I remember, years back, going through a bad break up when e-mail was in its infancy. What I wouldn't give to go back in time and take back a few of my more pathetic midnight cybermissives. Fortunately the next time I had my heart broken I was better prepared. At the time I was the book critic at a Canadian fashion magazine, and had been sent an advance copy of a book called. Bittergirl: Getting Over Getting Dumped. In it, I found a handy little contract which I credit with a smooth and dignified break up. (I've never been much of a impulse dialer, but I did find it helpful to cross out "call" and write in "e-mail".)
So if writing rage is becoming a chronic problem in your life, it may be worth adapting this contract to serve your own needs. Make a list of hot button topics and people you won't write about for a month. If you know that a trigger event is coming up, like a break up or a book launch, get your contract out and ready.
Update your contract regularly so that you can make room in your life for the subjects you really care about. And if you don't know what those subjects are, consider the possibility that this is part of the problem.

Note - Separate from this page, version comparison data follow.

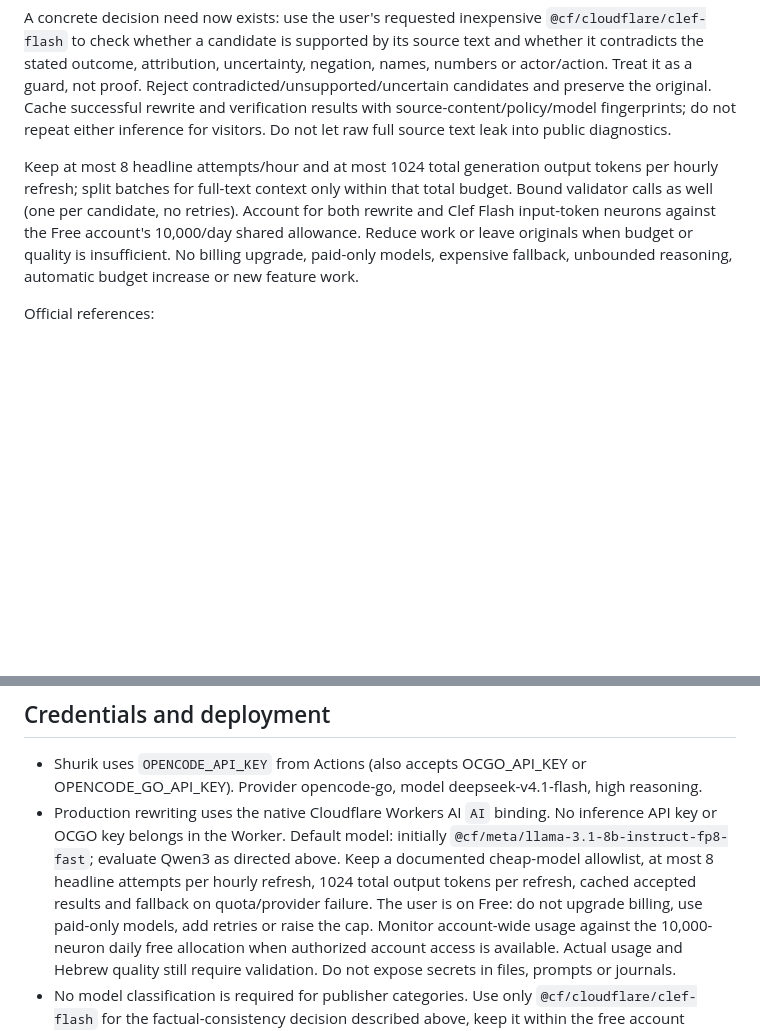
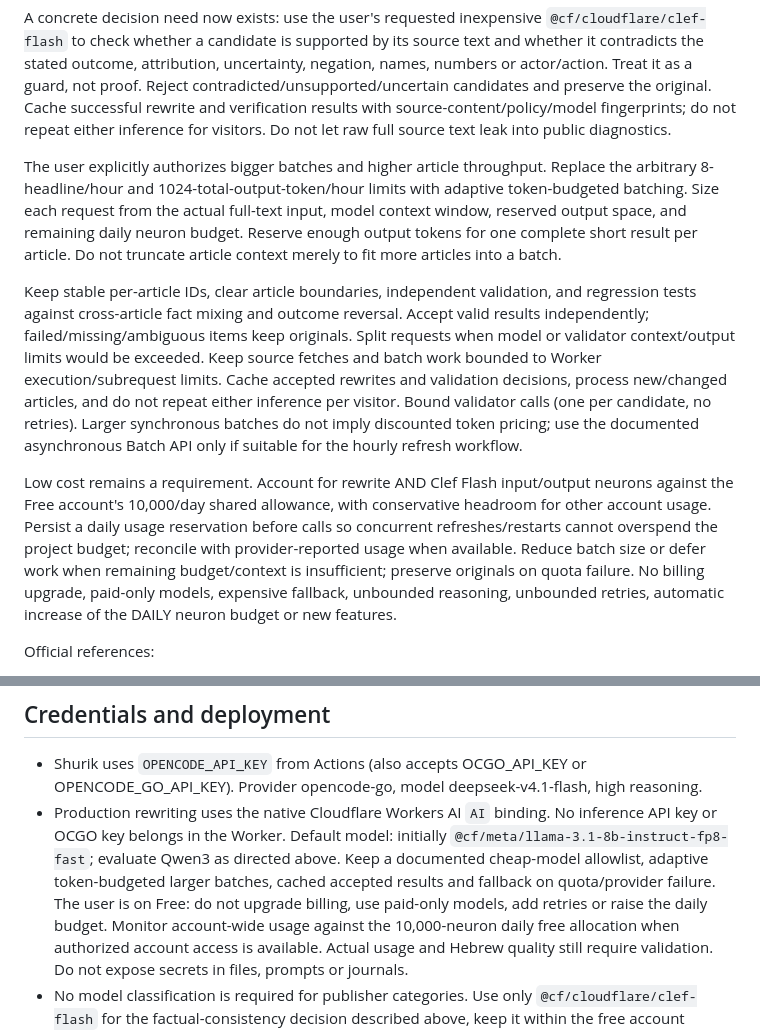
Before and after one commit to igor-makarov/positivity-bias, a Markdown page: PROMPT.md, 2 parts joined by grey strips. GitHub-like rendering; blank space fills up the shorter version.

Commit message:
Allow larger AI batches within daily free-tier and context budgets

```diff
--- a/PROMPT.md
+++ b/PROMPT.md
@@ -55,13 +55,32 @@ successful rewrite and verification results with source-content/policy/model
 fingerprints; do not repeat either inference for visitors. Do not let raw full
 source text leak into public diagnostics.
 
-Keep at most 8 headline attempts/hour and at most 1024 total generation output
-tokens per hourly refresh; split batches for full-text context only within that
-total budget. Bound validator calls as well (one per candidate, no retries).
-Account for both rewrite and Clef Flash input-token neurons against the Free
-account's 10,000/day shared allowance. Reduce work or leave originals when budget
-or quality is insufficient. No billing upgrade, paid-only models, expensive
-fallback, unbounded reasoning, automatic budget increase or new feature work.
+The user explicitly authorizes bigger batches and higher article throughput.
+Replace the arbitrary 8-headline/hour and 1024-total-output-token/hour limits with
+adaptive token-budgeted batching. Size each request from the actual full-text
+input, model context window, reserved output space, and remaining daily neuron
+budget. Reserve enough output tokens for one complete short result per article.
+Do not truncate article context merely to fit more articles into a batch.
+
+Keep stable per-article IDs, clear article boundaries, independent validation,
+and regression tests against cross-article fact mixing and outcome reversal.
+Accept valid results independently; failed/missing/ambiguous items keep originals.
+Split requests when model or validator context/output limits would be exceeded.
+Keep source fetches and batch work bounded to Worker execution/subrequest limits.
+Cache accepted rewrites and validation decisions, process new/changed articles,
+and do not repeat either inference per visitor. Bound validator calls (one per
+candidate, no retries). Larger synchronous batches do not imply discounted token
+pricing; use the documented asynchronous Batch API only if suitable for the
+hourly refresh workflow.
+
+Low cost remains a requirement. Account for rewrite AND Clef Flash input/output
+neurons against the Free account's 10,000/day shared allowance, with conservative
+headroom for other account usage. Persist a daily usage reservation before calls
+so concurrent refreshes/restarts cannot overspend the project budget; reconcile
+with provider-reported usage when available. Reduce batch size or defer work when
+remaining budget/context is insufficient; preserve originals on quota failure.
+No billing upgrade, paid-only models, expensive fallback, unbounded reasoning,
+unbounded retries, automatic increase of the DAILY neuron budget or new features.
 
 Official references:
 - https://developers.cloudflare.com/workers-ai/models/qwen3-30b-a3b-fp8/
@@ -149,10 +168,9 @@ Official references:
 - Production rewriting uses the native Cloudflare Workers AI `AI` binding. No
   inference API key or OCGO key belongs in the Worker. Default model:
   initially `@cf/meta/llama-3.1-8b-instruct-fp8-fast`; evaluate Qwen3 as directed above.
-  Keep a documented cheap-model allowlist, at most
-  8 headline attempts per hourly refresh, 1024 total output tokens per refresh, cached
-  accepted results and fallback on quota/provider failure. The user is on Free:
-  do not upgrade billing, use paid-only models, add retries or raise the cap.
+  Keep a documented cheap-model allowlist, adaptive token-budgeted larger batches,
+  cached accepted results and fallback on quota/provider failure. The user is on Free:
+  do not upgrade billing, use paid-only models, add retries or raise the daily budget.
   Monitor account-wide usage against the 10,000-neuron daily free allocation when
   authorized account access is available. Actual usage and Hebrew quality still
   require validation. Do not expose secrets in files, prompts or journals.
```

Maybe you're using rage instead of actual passion as a motivator?
At the same time, with all the new publication technology available to us, and with writing increasingly replacing conversation as the predominant mode of communication, recognize that writing rage is going to be a fact of life for a long time.
Develop the ability to distance yourself from other people's writing rage, ideally in a compassionate way. Learn to ignore it or diffuse it. And learn even to appreciate it.
Trolls are one thing. But should it be so unusual for writers to respond to their critics?
It isn't in other countries. In Britain book sections are filled with ranty reviews and ranty replies to those reviews. Books editors actively seek the reviewer who is likely to write the most negative review. And writers are expected to respond passionately. Nobody expects reviews to sell books. They expect the debate to sell the book. And, frankly, I find those sections a lot more fun to read than our own disappearing books sections full of faux neutral reviews, and the silent screams of repressed replies.
Writing rage is a hazard of the blogging age, but it's also a gift. Sometimes if everybody gets angry enough it can make sure a story doesn't get buried. Sometimes it targets and hounds the politicians who really deserve it. Emotional distance in the media has too often atrophied into political passivity.
Of course we want to use writing to get emotional distance. But writing should not make us emotionally rigid. In the end writing rage usually just means you care too much, and when you become too deeply ashamed of caring, that's when you're really in trouble.